For further insight into the subject matter that so inspired Henry Moore, a trip to his Hertfordshire studios is well worth making. While Moore’s family home remains closed, the studios and gardens in which he toiled for more than 40 years provide a stunning backdrop to the work of display from one of the UK’s greats.
You’ll have an opportunity to see the inner workings of Moore’s mind and gain a greater appreciation of his artistic practice by popping into the five of the six studios currently open. However, it is the bronzes that pepper the landscape – from Seated Women (1958-59) to Oval With Points (1968-70) – that are the real stars of the show.
Dane Tree House, Perry Green, Hertfordshire, SG10 6EE. Wednesday-Sunday, 11:00-17:00 until 1 November. Tickets must be booked in advance. henry-moore.org
Rather aptly named to sound altogether otherworldly, this contemporary sculpture park and art gallery near Edinburgh is sure to get the cogs of your brain whirring. Providing an assault on the senses, this riot of colour, texture and form takes the medium of sculpture to the extreme, with a trail of artworks that are brilliant fodder for your Insta feed.
You’ll love the extremely photogenic Cells of Life (2003-10) by Charles Jencks, an undulating sculptural exhibit crafted from grassland, lakes and parterre that from above represents the division of cells into membranes and nuclei, while Antony Gormley’s substantial steel sculpture Firmament (2008) will make you feel small. Finally, be sure to look out for the reimagining of the works of American artist Allan Kaprow by a series of talented Scottish and international artists dotted around the park this month.
Bonnington House Steadings, Nr Wilkieston, Edinburgh, EH27 8BY.10:00-17:00. Timed tickets must be booked in advance. jupiterartland.org
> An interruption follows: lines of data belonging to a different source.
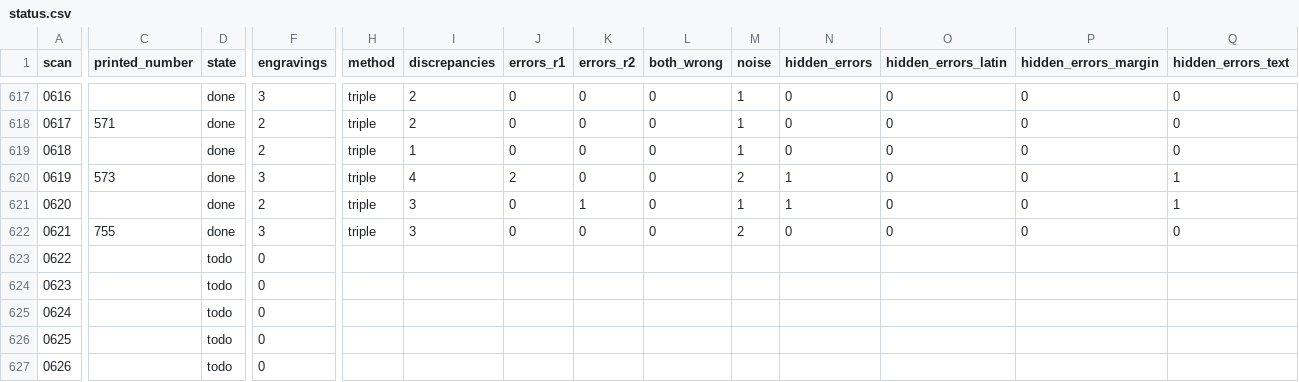
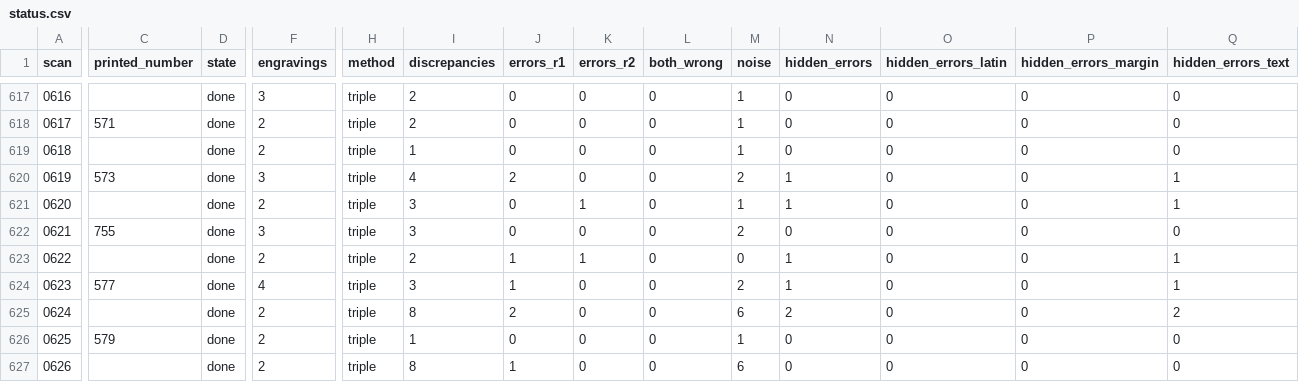
Before and after one commit to nfhours/library, a CSV file: books/cartari/_text/status.csv, drawn as a sheet; only a part is shown, gaps mark what is left out; the diff covers the shown part only; the diff names each change by its address in the sheet, - before the commit and + after, or states it on an @@ line.

```diff
--- a/books/cartari/_text/status.csv
+++ b/books/cartari/_text/status.csv
-D623:D627 (state): todo
+D623:D627 (state): done
-F623 (engravings): 0
+F623 (engravings): 2
-H623:H627 (method): (empty)
+H623:H627 (method): triple
-I623 (discrepancies): (empty)
+I623 (discrepancies): 2
-J623:J624 (errors_r1): (empty)
+J623:J624 (errors_r1): 1
-K623 (errors_r2): (empty)
+K623 (errors_r2): 1
-L623:L627 (both_wrong): (empty)
+L623:L627 (both_wrong): 0
-M623 (noise): (empty)
+M623 (noise): 0
-N623:N624 (hidden_errors): (empty)
+N623:N624 (hidden_errors): 1
-O623:O627 (hidden_errors_latin): (empty)
+O623:O627 (hidden_errors_latin): 0
-P623:P627 (hidden_errors_margin): (empty)
+P623:P627 (hidden_errors_margin): 0
-Q623:Q624 (hidden_errors_text): (empty)
+Q623:Q624 (hidden_errors_text): 1
-C624 (printed_number): (empty)
+C624 (printed_number): 577
-F624 (engravings): 0
+F624 (engravings): 4
-I624 (discrepancies): (empty)
+I624 (discrepancies): 3
-K624:K627 (errors_r2): (empty)
+K624:K627 (errors_r2): 0
-M624 (noise): (empty)
+M624 (noise): 2
-F625:F627 (engravings): 0
+F625:F627 (engravings): 2
-I625 (discrepancies): (empty)
+I625 (discrepancies): 8
-J625 (errors_r1): (empty)
+J625 (errors_r1): 2
-M625 (noise): (empty)
+M625 (noise): 6
-N625 (hidden_errors): (empty)
+N625 (hidden_errors): 2
-Q625 (hidden_errors_text): (empty)
+Q625 (hidden_errors_text): 2
-C626 (printed_number): (empty)
+C626 (printed_number): 579
-I626 (discrepancies): (empty)
+I626 (discrepancies): 1
-J626 (errors_r1): (empty)
+J626 (errors_r1): 0
-M626 (noise): (empty)
+M626 (noise): 1
-N626:N627 (hidden_errors): (empty)
+N626:N627 (hidden_errors): 0
-Q626:Q627 (hidden_errors_text): (empty)
+Q626:Q627 (hidden_errors_text): 0
-I627 (discrepancies): (empty)
+I627 (discrepancies): 8
-J627 (errors_r1): (empty)
+J627 (errors_r1): 1
-M627 (noise): (empty)
+M627 (noise): 6
```
Also changed, not shown: 92 edited cells elsewhere in this file, 15 other files.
Situated in the 500-acre estate of Bretton Hall in West Yorkshire, this countryside gem has played host to some truly awesome works of sculpture from a who’s who of world-renowned artists. That it is the only place in Europe where you can view one the last works Barbara Hepworth completed before her death – The Family of Man (1970) – should make YSP top of your list, but the sculptural hits just keep on coming.
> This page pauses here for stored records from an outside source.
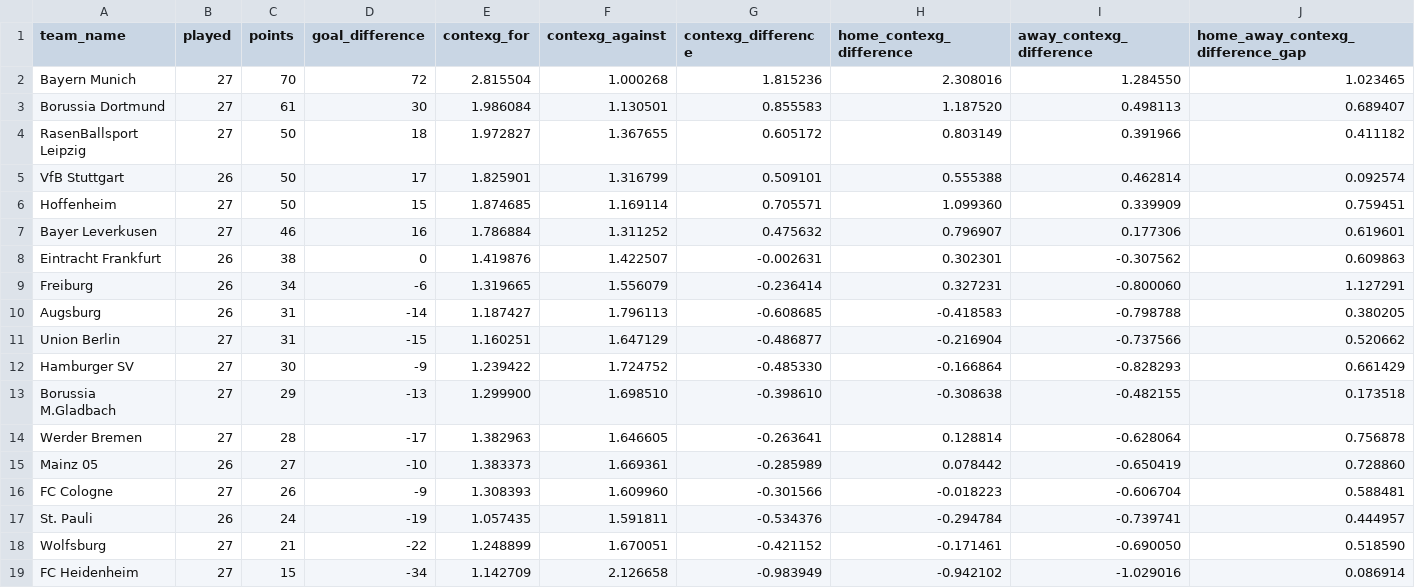
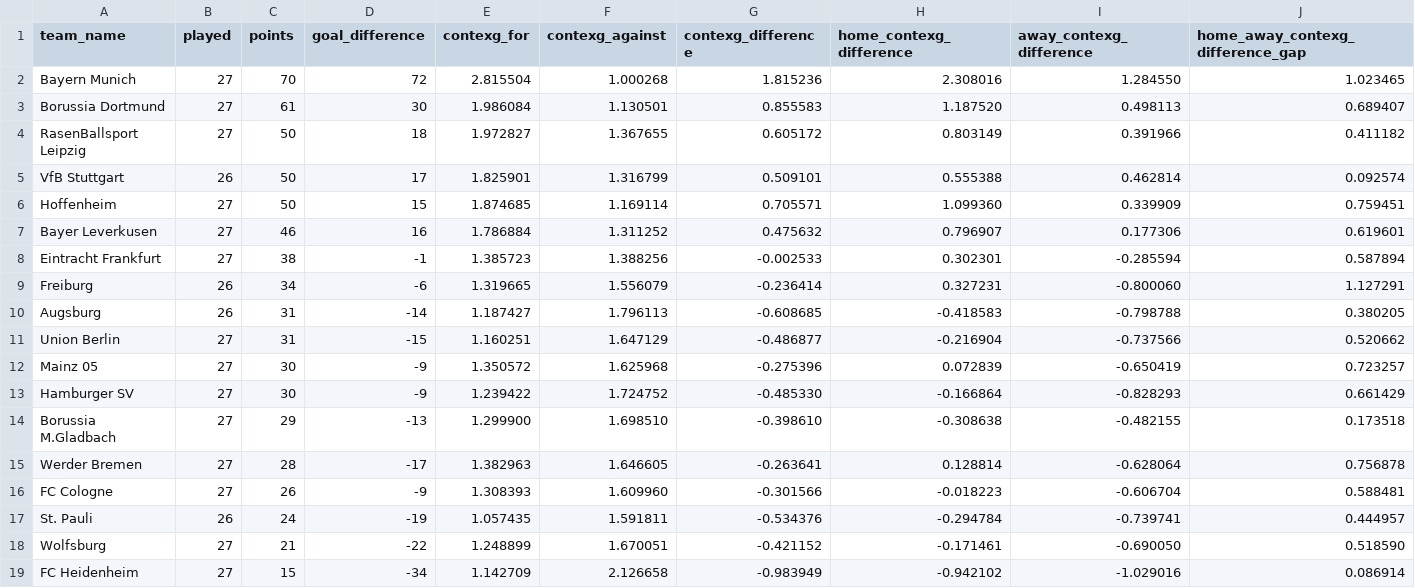
Before and after one commit to johnknightstats/johnknightstats.github.io, a CSV file: dashboards/contexg-league-tables/contexg_attack_defence_league_table_bundesliga.csv, drawn as a sheet.

Commit message:
Remove FotMob dashboards and refresh contexG dashboard

```diff
--- a/dashboards/contexg-league-tables/contexg_attack_defence_league_table_bundesliga.csv
+++ b/dashboards/contexg-league-tables/contexg_attack_defence_league_table_bundesliga.csv
@@ -7,3 +7,3 @@ Hoffenheim,27,50,15,1.874685,1.169114,0.705571,1.099360,0.339909,0.759451
 Bayer Leverkusen,27,46,16,1.786884,1.311252,0.475632,0.796907,0.177306,0.619601
-Eintracht Frankfurt,26,38,0,1.419876,1.422507,-0.002631,0.302301,-0.307562,0.609863
+Eintracht Frankfurt,27,38,-1,1.385723,1.388256,-0.002533,0.302301,-0.285594,0.587894
 Freiburg,26,34,-6,1.319665,1.556079,-0.236414,0.327231,-0.800060,1.127291
@@ -11,2 +11,3 @@ Augsburg,26,31,-14,1.187427,1.796113,-0.608685,-0.418583,-0.798788,0.380205
 Union Berlin,27,31,-15,1.160251,1.647129,-0.486877,-0.216904,-0.737566,0.520662
+Mainz 05,27,30,-9,1.350572,1.625968,-0.275396,0.072839,-0.650419,0.723257
 Hamburger SV,27,30,-9,1.239422,1.724752,-0.485330,-0.166864,-0.828293,0.661429
@@ -14,3 +15,2 @@ Borussia M.Gladbach,27,29,-13,1.299900,1.698510,-0.398610,-0.308638,-0.482155,0.
 Werder Bremen,27,28,-17,1.382963,1.646605,-0.263641,0.128814,-0.628064,0.756878
-Mainz 05,26,27,-10,1.383373,1.669361,-0.285989,0.078442,-0.650419,0.728860
 FC Cologne,27,26,-9,1.308393,1.609960,-0.301566,-0.018223,-0.606704,0.588481
```
Also changed, not shown: dashboards/contexg-league-tables/contexg_attack_defence_league_table_la_liga.csv, dashboards/contexg-league-tables/contexg_attack_defence_league_table_ligue_1.csv, 5 other files.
Currently on display are four sculptures by Damien Hirst, monumental works by Portuguese artist Joana Vasconcelos and your last chance to see Ai Weiwei’s 12 bronze Circle of Animals/Zodiac heads (until 1 November). But sculptural beauties aside, a walk through the park as the trees blaze with autumnal colour should be reminder enough that our greatest artist is perhaps nature herself.
West Bretton, Wakefield, WF4 4LG. Daily, 10:00-18:00 (parkland and formal gardens). Tickets must be booked in advance. ysp.org.uk